It was a night and a homecoming I will never forget: him laying on top of me trying to take my pants off and me saying no—but that word didn’t mean a thing to him as he continued to try to take them off. He finally came up and instead lay on top of me, making it almost impossible to leave. I was lying there with about 180 pounds of dead weight on top of me. I remember looking up at the ceiling fan and thinking of how I could get out of this. I used all the strength I had to push him off of me and leave as fast as I could.
I didn’t understand what had happened until months after. I told my counselor about it, which pushed me to go to the police. I grew up never trusting the police, and I also knew about all the sexual assault cases that either get thrown out or drawn out to make the girl look like a whore who was asking for it.
I didn’t want that, but I consulted with a lawyer along with my counselor, and they told me that all we needed was evidence for the charges to stick. As I ran through the night with them, I remembered someone I cared about at the time, who was near us most of the night. The lawyer and counselor wanted them to take the stand against their best friend—and if they refused, they would charge them with serving alcohol to a minor.
It was ultimately my decision, and as I took time to mull it over, I realized I had two choices: drop everything and protect the person I cared about, or press charges and hope for justice and ruin a relationship. In the end, I chose to protect the person I cared about.
Years later, that person turned on me and called me spiteful. They never knew what happened or what I did for them, but those words cut like a knife. Ever since then, we have not spoken. Looking back on it, I don’t regret the choice. They are now helping kids, and I know that I helped make that happen.
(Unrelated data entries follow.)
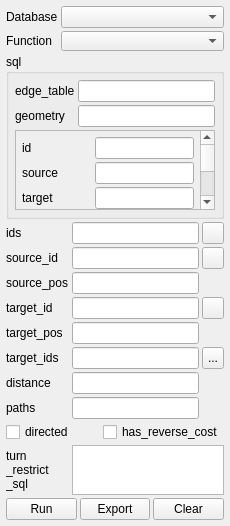
Above: ui_pgRoutingLayer.ui from anitagraser/pgRoutingLayer before the change. Below: the same form after it.
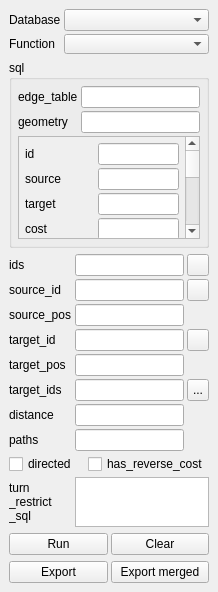
That is the form after the change. Icons and pictures are not drawn.

Commit message:
added export merged functionality
"export merged" creates a new layer with one feature describing the
whole route, while the original "export" contains indivicual links as in
the input network layer.

Patch:
```diff
--- a/ui_pgRoutingLayer.ui
+++ b/ui_pgRoutingLayer.ui
@@ -6,8 +6,8 @@
    <rect>
     <x>0</x>
     <y>0</y>
-    <width>230</width>
-    <height>526</height>
+    <width>218</width>
+    <height>592</height>
    </rect>
   </property>
   <property name="windowTitle">
@@ -15,15 +15,6 @@
   </property>
   <widget class="QWidget" name="dockWidgetContents">
    <layout class="QVBoxLayout" name="verticalLayout">
-    <property name="spacing">
-     <number>3</number>
-    </property>
-    <property name="sizeConstraint">
-     <enum>QLayout::SetMaximumSize</enum>
-    </property>
-    <property name="margin">
-     <number>6</number>
-    </property>
     <item>
      <layout class="QGridLayout" name="gridLayoutBase">
       <property name="spacing">
@@ -167,7 +158,7 @@
            <rect>
             <x>0</x>
             <y>0</y>
-            <width>185</width>
+            <width>167</width>
             <height>264</height>
            </rect>
           </property>
@@ -732,6 +723,35 @@
        </widget>
       </item>
       <item>
+       <widget class="QPushButton" name="buttonClear">
+        <property name="minimumSize">
+         <size>
+          <width>70</width>
+          <height>0</height>
+         </size>
+        </property>
+        <property name="maximumSize">
+         <size>
+          <width>16777215</width>
+          <height>16777215</height>
+         </size>
+        </property>
+        <property name="locale">
+         <locale language="English" country="UnitedStates"/>
+        </property>
+        <property name="text">
+         <string>Clear</string>
+        </property>
+       </widget>
+      </item>
+     </layout>
+    </item>
+    <item>
+     <layout class="QHBoxLayout" name="horizontalLayout">
+      <property name="spacing">
+       <number>3</number>
+      </property>
+      <item>
        <widget class="QPushButton" name="buttonExport">
         <property name="sizePolicy">
          <sizepolicy hsizetype="Minimum" vsizetype="Fixed">
@@ -760,24 +780,15 @@
        </widget>
       </item>
       <item>
-       <widget class="QPushButton" name="buttonClear">
+       <widget class="QPushButton" name="buttonExportMerged">
         <property name="minimumSize">
          <size>
           <width>70</width>
           <height>0</height>
          </size>
         </property>
-        <property name="maximumSize">
-         <size>
-          <width>16777215</width>
-          <height>16777215</height>
-         </size>
-        </property>
-        <property name="locale">
-         <locale language="English" country="UnitedStates"/>
-        </property>
         <property name="text">
-         <string>Clear</string>
+         <string>Export merged</string>
         </property>
        </widget>
       </item>
```
Left out of the diff: 28 changed lines with no effect on the pictures. The commit also changes 1 other file.
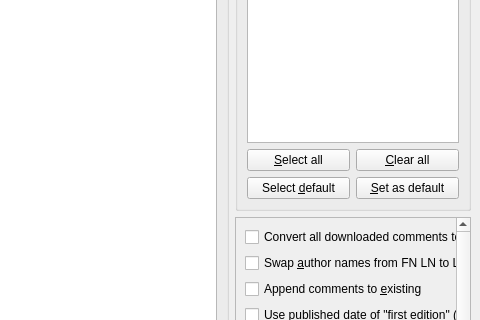
Before: the Qt Designer form src/calibre/gui2/preferences/metadata_sources.ui in kovidgoyal/calibre, drawn with Qt 5; both pictures show x 253 to 733 and y 123 to 443 of the 733 by 673 pixel window.
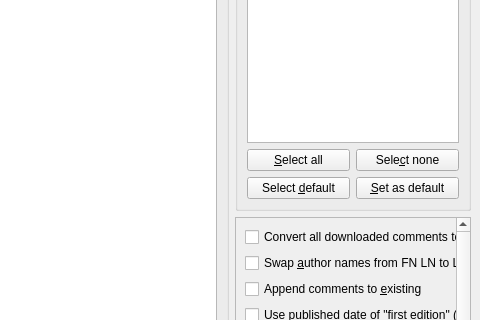
After: the same form once the commit is applied. Icons and pictures are not drawn.

Patch:
```diff
--- a/src/calibre/gui2/preferences/metadata_sources.ui
+++ b/src/calibre/gui2/preferences/metadata_sources.ui
@@ -109,7 +109,7 @@
             <item row="1" column="1">
              <widget class="QPushButton" name="clear_all_button">
               <property name="text">
-               <string>&amp;Clear all</string>
+               <string>Sele&amp;ct none</string>
               </property>
              </widget>
             </item>
```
However, I would never guide another woman towards protecting anyone but herself. I made my choice and I have to live with the flashbacks, the triggers, and the years it took me to finally feel myself again. I made the choice to protect someone else, not thinking about the person who really needed protecting: the girl in the mirror. That girl lost her pride, dignity, self-confidence, and respect. In fact, she lost everything she ever felt. She would walk into support groups she helped run and look at the girls and feel like a hypocrite.
My heart breaks for any other girl that this boy sexually assaulted, and I’m sorry I didn’t have the strength back then to get justice for us. But I hope you do; it is called the domino effect for a reason. It just takes one voice to start a movement. That one voice can be inspiring.
An average of 321,500 people have been sexually assaulted, and I am one of those people. One voice can change lives.